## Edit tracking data
* * * * * * *

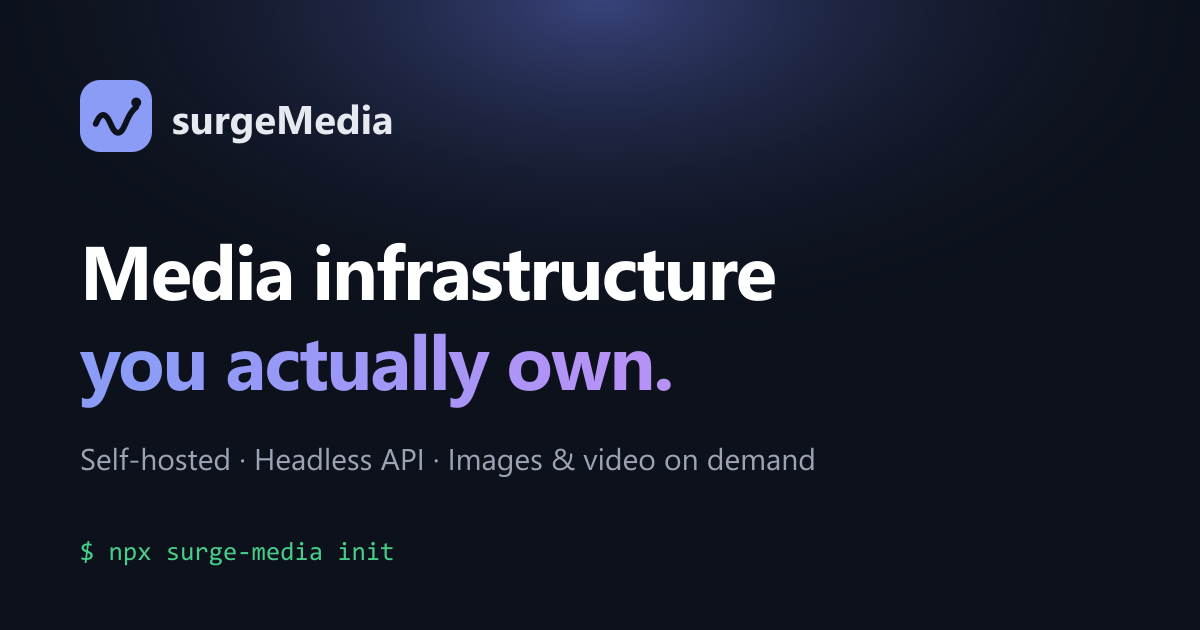
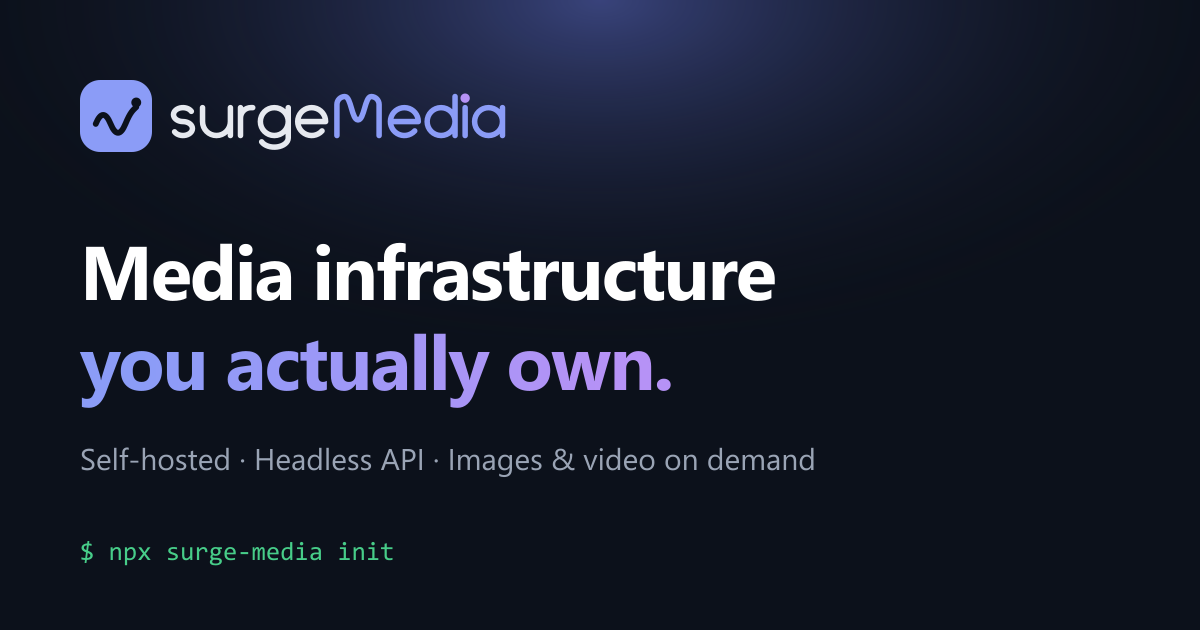
feat(brand): Replace the text name with a drawn monoline wordmark
The name next to the wave pictogram was plain Inter text. It is now a
monoline wordmark drawn from geometry, with one stroke width and round
ends, the stroke of the pictogram's wave: its M is the wave and the dot
of the i is the wave's dot, in violet. No font is needed to draw or
display it.

- apps/website/scripts/brand.mjs (`pnpm brand`) writes public/brand/
  (logo, wordmark and pictogram; light, dark and monochrome) and the
  Starlight header logos, which now replace the site title (still read
  by screen readers).
- The admin AppLogo draws the same paths with theme tokens. The new
  --brand-accent token colours the dot and is contrast-checked. The
  `collapsible` prop keeps only the pictogram below 480px, used by the
  public layout whose header overflowed a 320px screen.
- The social preview image and the README show the new logo.

Changed region(s): [[0.1233, 0.1508, 0.4317, 0.2413]]

diff --git a/apps/core/app/components/app/Logo.vue b/apps/core/app/components/app/Logo.vue
@@ -1,10 +1,24 @@
 <script setup lang="ts">
-/** Logo surgeMedia (pictogramme décoratif + nom). Placez-le dans un lien pour la navigation. */
+/**
+ * Logo surgeMedia : pictogramme (vague et point) et logotype monoligne, le tout en SVG, sans police.
+ * Le M du logotype est la vague du pictogramme, le point du i est son point.
+ *
+ * Tracés générés par `apps/website/scripts/brand.mjs` (`pnpm --filter @surge-media/website brand`) :
+ * après une modification du dessin, recopiez-les depuis `apps/website/public/brand/surgemedia-logo-light.svg`
+ * (le logotype est le second groupe ; son cadre vertical est celui du logo complet, pour garder l'alignement).
+ * Les couleurs viennent des jetons du thème (clair et sombre). Le nom reste lu par les lecteurs d'écran
+ * (texte masqué). Placez le logo dans un lien pour la navigation.
+ */
+defineProps<{
+  /** Sous 480 px de large, n'affiche que le pictogramme (en-têtes chargés, WCAG 1.4.10). */
+  collapsible?: boolean
+}>()
+
 const { t } = useI18n()
 </script>
 
 <template>
-  <span class="inline-flex items-center gap-2.5 font-semibold tracking-tight text-foreground">
+  <span class="inline-flex items-center gap-2">
     <svg viewBox="0 0 32 32" class="size-8 shrink-0" aria-hidden="true" focusable="false">
       <rect width="32" height="32" rx="9" class="fill-primary" />
       <path
@@ -17,6 +31,26 @@ const { t } = useI18n()
       />
       <circle cx="25" cy="10" r="2.2" class="fill-primary-foreground" />
     </svg>
-    <span class="text-lg">{{ t('app.name') }}</span>
+    <svg
+      viewBox="0 -95.3 547.1 117.86"
+      :class="['h-8 w-auto shrink-0', collapsible && 'hidden min-[30rem]:block']"
+      aria-hidden="true"
+      focusable="false"
+    >
+      <g stroke-width="9" stroke-linecap="round" stroke-linejoin="round">
+        <path
+          d="M33.69 -44.05A15.5 11.4 0 1 0 20 -27.3A15.5 11.4 0 1 1 6.31 -10.55M52 -50.1V-27.3A22.8 22.8 0 0 0 97.6 -27.3M97.6 -50.1V-4.5M114.1 -4.5V-50.1M114.1 -33.1A17 17 0 0 1 131.1 -50.1h3M146.6 -27.3a22.8 22.8 0 1 0 45.6 0a22.8 22.8 0 1 0 -45.6 0M192.2 -50.1V-0.5A22.8 15 0 0 1 148.74 5.84M207.7 -27.3H253.3A22.8 22.8 0 1 0 247.44 -12.04"
+          fill="none"
+          class="stroke-foreground"
+        />
+        <path
+          d="M271.8 -4.5V-55.25C271.8 -62.43 277.62 -68.25 284.8 -68.25C295.12 -68.25 295.98 -30 306.3 -30C316.62 -30 317.48 -68.25 327.8 -68.25C334.98 -68.25 340.8 -62.43 340.8 -55.25V-4.5M359.3 -27.3H404.9A22.8 22.8 0 1 0 399.04 -12.04M419.4 -27.3a22.8 22.8 0 1 0 45.6 0a22.8 22.8 0 1 0 -45.6 0M465 -68.25V-4.5M481.5 -50.1V-4.5M497 -27.3a22.8 22.8 0 1 0 45.6 0a22.8 22.8 0 1 0 -45.6 0M542.6 -50.1V-4.5"
+          fill="none"
+          class="stroke-primary"
+        />
+        <circle cx="481.5" cy="-65.6" r="7.65" class="fill-brand-accent" />
+      </g>
+    </svg>
+    <span class="sr-only">{{ t('app.name') }}</span>
   </span>
 </template>

diff --git a/apps/core/app/assets/css/main.css b/apps/core/app/assets/css/main.css
@@ -23,6 +23,7 @@
   --primary-hover: #3140a6;
   --primary-foreground: #ffffff;
   --primary-soft: #eceffd;
+  --brand-accent: #7a5af5; /* point du i du logo (AppLogo) : ≥ 3:1 */
   --destructive: #b42318;
   --destructive-hover: #912018;
   --destructive-foreground: #ffffff;
@@ -69,6 +70,7 @@
   --primary-hover: #a3b1fa;
   --primary-foreground: #0c111b;
   --primary-soft: #1e2748;
+  --brand-accent: #b692f6;
   --destructive: #f97066;
   --destructive-hover: #fb8a82;
   --destructive-foreground: #0c111b;
@@ -113,6 +115,7 @@
   --color-primary-hover: var(--primary-hover);
   --color-primary-foreground: var(--primary-foreground);
   --color-primary-soft: var(--primary-soft);
+  --color-brand-accent: var(--brand-accent);
   --color-destructive: var(--destructive);
   --color-destructive-hover: var(--destructive-hover);
   --color-destructive-foreground: var(--destructive-foreground);

diff --git a/apps/core/app/layouts/default.vue b/apps/core/app/layouts/default.vue
@@ -12,7 +12,7 @@ const { loggedIn } = useAuth()
     <header class="border-b border-border bg-surface">
       <div class="mx-auto flex h-16 max-w-6xl items-center justify-between gap-4 px-4 sm:px-6">
         <NuxtLink to="/" class="rounded-lg">
-          <AppLogo />
+          <AppLogo collapsible />
           <span class="sr-only">{{ t('nav.homeSuffix') }}</span>
         </NuxtLink>
         <div class="flex items-center gap-2">

diff --git a/apps/core/scripts/check-contrast.ts b/apps/core/scripts/check-contrast.ts
@@ -66,6 +66,9 @@ const PAIRS: [string, string, number][] = [
   ['input', 'muted', 3],
   ['ring', 'surface', 3],
   ['ring', 'background', 3],
+  // Logo (AppLogo) : point du i, élément graphique (1.4.11).
+  ['brand-accent', 'surface', 3],
+  ['brand-accent', 'background', 3],
 ]
 
 let failures = 0

diff --git a/apps/website/README.md b/apps/website/README.md
@@ -22,6 +22,7 @@ Dans `apps/website` :
 | `pnpm check:links` | liens internes et ancres du build (après `pnpm build`) |
 | `pnpm preview` | sert le build localement |
 | `pnpm og-image` | régénère `public/og.png` depuis `scripts/og-image.svg` |
+| `pnpm brand` | redessine le logo depuis `scripts/brand.mjs` : `public/brand/` (logo, logotype, pictogramme ; clair, sombre, monochrome) et `src/assets/logo-*.svg` (en-tête). Recopier ensuite les tracés dans `scripts/og-image.svg` (puis `pnpm og-image`) et dans `apps/core/app/components/app/Logo.vue` |
 
 ## Ajouter ou modifier une page
 

diff --git a/README.md b/README.md
@@ -1,4 +1,9 @@
-# surgeMedia
+<h1>
+  <picture>
+    <source media="(prefers-color-scheme: dark)" srcset="apps/website/public/brand/surgemedia-logo-dark.svg">
+    <img src="apps/website/public/brand/surgemedia-logo-light.svg" alt="surgeMedia" height="48">
+  </picture>
+</h1>
 
 [![CI](https://github.com/mahmoud-nb/surge-media/actions/workflows/ci.yml/badge.svg)](https://github.com/mahmoud-nb/surge-media/actions/workflows/ci.yml)
 [![License: BUSL-1.1](https://img.shields.io/badge/license-BUSL--1.1-blue)](LICENSE)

* * * * * * *

## WHAT TO WORK ON
Copy out every line of the records that the string "scripts" appears in.

## ANSWER TO THIS TASK
- apps/website/scripts/brand.mjs (`pnpm brand`) writes public/brand/
+ * Tracés générés par `apps/website/scripts/brand.mjs` (`pnpm --filter @surge-media/website brand`) :
diff --git a/apps/core/scripts/check-contrast.ts b/apps/core/scripts/check-contrast.ts
 | `pnpm og-image` | régénère `public/og.png` depuis `scripts/og-image.svg` |
+| `pnpm brand` | redessine le logo depuis `scripts/brand.mjs` : `public/brand/` (logo, logotype, pictogramme ; clair, sombre, monochrome) et `src/assets/logo-*.svg` (en-tête). Recopier ensuite les tracés dans `scripts/og-image.svg` (puis `pnpm og-image`) et dans `apps/core/app/components/app/Logo.vue` |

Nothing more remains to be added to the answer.